When Norwegian pianist Tord Gustavsen's trio emerged on the scene in '03 with its ECM debut Changing Places
, it was an odd phenomenon. On first glance it was so subtle almost too subtlethat it felt somehow underwhelming. And yet, over time, it revealed a charm, graceful beauty and slight melancholy that became more and more compelling with each listen. Working with short, song-like miniatures and a distinctive ambience that truly breathed
, Gustavsen, bassist Harald Johnsen and drummer Jarle Vespestad examined the nooks and crannies of a specific mood and tempo, revealing a remarkable breadth of feels and thematic ideas.
Two years later, and with considerable touring behind it across Europe and North America, the Tord Gustavsen trio is back with The Ground
, an album that continues to explore similar areas of musical space. But while Changing Places
was an exquisitely quiet
album, The Ground
while hardly raucous has a greater energy. And Gustavsen's roots in gospel and the nexus between Caribbean music and New Orleans jazz are in even stronger evidence this time around.
The trio also continues to give virtuosity a back seat to melodic development. There are
momentary glimpses into the players' formidable abilitiesa line here, a flurried passage therebut understatement continues to be the order of the day.
There is a line that runs through the entire programme of Gustavsen compositions that implies a larger narrative intent. "Tears Transforming," "Being There" and "Curtains Aside," while having distinct themes, also share a similar harmonic foundation. Clearly, as with Changing Places
, Gustavsen is intent on mining the wealth of rhythmic subdivisions and harmonic breadth possible within what some might consider a restricted space. But for Gustavsen, medium tempi and specific musical textures are not confiningrather, they provide infinite possibilities if one is only prepared to look.
Vespestad, a drummer with a sound like no other, continues to demonstrate the dynamic breadth that made his playing on Changing Places

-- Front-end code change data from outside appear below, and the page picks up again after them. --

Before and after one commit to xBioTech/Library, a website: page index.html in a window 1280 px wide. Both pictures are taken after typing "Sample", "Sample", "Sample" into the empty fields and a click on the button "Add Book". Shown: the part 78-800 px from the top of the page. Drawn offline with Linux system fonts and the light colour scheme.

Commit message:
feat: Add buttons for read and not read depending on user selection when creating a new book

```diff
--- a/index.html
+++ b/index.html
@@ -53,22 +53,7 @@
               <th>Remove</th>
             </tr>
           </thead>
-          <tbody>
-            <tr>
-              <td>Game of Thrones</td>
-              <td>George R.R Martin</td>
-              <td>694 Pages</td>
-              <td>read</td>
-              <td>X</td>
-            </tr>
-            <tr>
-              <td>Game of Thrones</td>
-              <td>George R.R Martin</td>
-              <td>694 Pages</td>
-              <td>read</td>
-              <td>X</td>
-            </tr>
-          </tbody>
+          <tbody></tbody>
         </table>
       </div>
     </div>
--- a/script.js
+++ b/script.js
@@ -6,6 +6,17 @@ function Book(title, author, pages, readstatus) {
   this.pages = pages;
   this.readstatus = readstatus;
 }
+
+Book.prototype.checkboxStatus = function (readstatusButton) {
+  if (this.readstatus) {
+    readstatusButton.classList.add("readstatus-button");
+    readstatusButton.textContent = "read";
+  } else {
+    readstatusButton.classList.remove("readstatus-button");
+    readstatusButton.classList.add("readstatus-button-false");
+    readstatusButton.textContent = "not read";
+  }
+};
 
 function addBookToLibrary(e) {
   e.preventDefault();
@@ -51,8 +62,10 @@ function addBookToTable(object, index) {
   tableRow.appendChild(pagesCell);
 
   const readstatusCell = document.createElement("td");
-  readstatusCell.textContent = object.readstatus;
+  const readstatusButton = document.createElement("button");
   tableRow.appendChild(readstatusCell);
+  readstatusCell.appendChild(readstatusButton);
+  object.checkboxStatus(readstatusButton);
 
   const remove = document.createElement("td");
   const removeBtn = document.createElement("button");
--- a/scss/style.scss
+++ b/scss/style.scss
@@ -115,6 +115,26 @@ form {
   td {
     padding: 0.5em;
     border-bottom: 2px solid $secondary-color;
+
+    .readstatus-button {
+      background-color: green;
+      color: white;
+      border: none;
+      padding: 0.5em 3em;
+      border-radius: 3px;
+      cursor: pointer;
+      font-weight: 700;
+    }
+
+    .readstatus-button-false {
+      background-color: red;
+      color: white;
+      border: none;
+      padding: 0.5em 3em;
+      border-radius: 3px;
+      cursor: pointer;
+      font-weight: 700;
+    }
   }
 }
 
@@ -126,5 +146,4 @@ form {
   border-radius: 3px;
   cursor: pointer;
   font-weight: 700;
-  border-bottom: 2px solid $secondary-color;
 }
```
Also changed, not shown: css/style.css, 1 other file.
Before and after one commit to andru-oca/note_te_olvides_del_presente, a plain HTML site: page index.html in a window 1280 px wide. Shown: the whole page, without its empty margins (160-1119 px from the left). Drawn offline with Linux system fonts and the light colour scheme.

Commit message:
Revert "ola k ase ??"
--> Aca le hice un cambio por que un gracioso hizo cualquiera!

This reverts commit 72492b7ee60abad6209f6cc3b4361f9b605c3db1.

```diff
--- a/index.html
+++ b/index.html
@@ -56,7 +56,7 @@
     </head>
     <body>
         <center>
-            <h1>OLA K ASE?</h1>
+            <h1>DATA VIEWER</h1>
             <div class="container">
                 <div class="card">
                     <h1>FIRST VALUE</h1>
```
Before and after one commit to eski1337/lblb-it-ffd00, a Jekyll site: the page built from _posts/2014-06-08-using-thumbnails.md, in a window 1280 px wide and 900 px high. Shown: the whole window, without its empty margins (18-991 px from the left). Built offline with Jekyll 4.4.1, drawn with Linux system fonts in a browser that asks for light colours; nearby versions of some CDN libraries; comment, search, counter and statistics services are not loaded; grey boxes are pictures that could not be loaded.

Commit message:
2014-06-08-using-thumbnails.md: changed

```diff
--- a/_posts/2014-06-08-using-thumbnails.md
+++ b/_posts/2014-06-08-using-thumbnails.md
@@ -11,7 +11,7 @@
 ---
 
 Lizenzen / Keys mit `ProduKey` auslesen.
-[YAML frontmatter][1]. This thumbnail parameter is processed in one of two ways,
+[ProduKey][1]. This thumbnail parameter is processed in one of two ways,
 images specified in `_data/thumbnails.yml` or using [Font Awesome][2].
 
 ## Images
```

so stunning in its restraint and delicacy. There are times when it feels as though Vespestad isn't so much hitting the drums as breathing on themthis, in stark contrast to his work with the electronic group Supersilent. And yet, on The Ground
he exhibits a broader range, from slight hints of New Orleans second-line on "Curtains Aside" to a brighter attack on "Twins." Johnsen has the uncanny knack of always being in the right place at the right time, with never a note wasted.
Gustavsen, too, is not one for superfluous demonstration. With a sensuous style that is, at the same time, direct and concise, he takes his musical roots and removes all sharp edges, lending them a softer disposition.
Affirming the promise of Changing Places
, The Ground
is another album of elegantly subtle miniatures that, unsurprisingly, takes its steps forward gently and with care, yet doesn't sacrifice the all-important element of risk that gives it its life and sophisticated energy.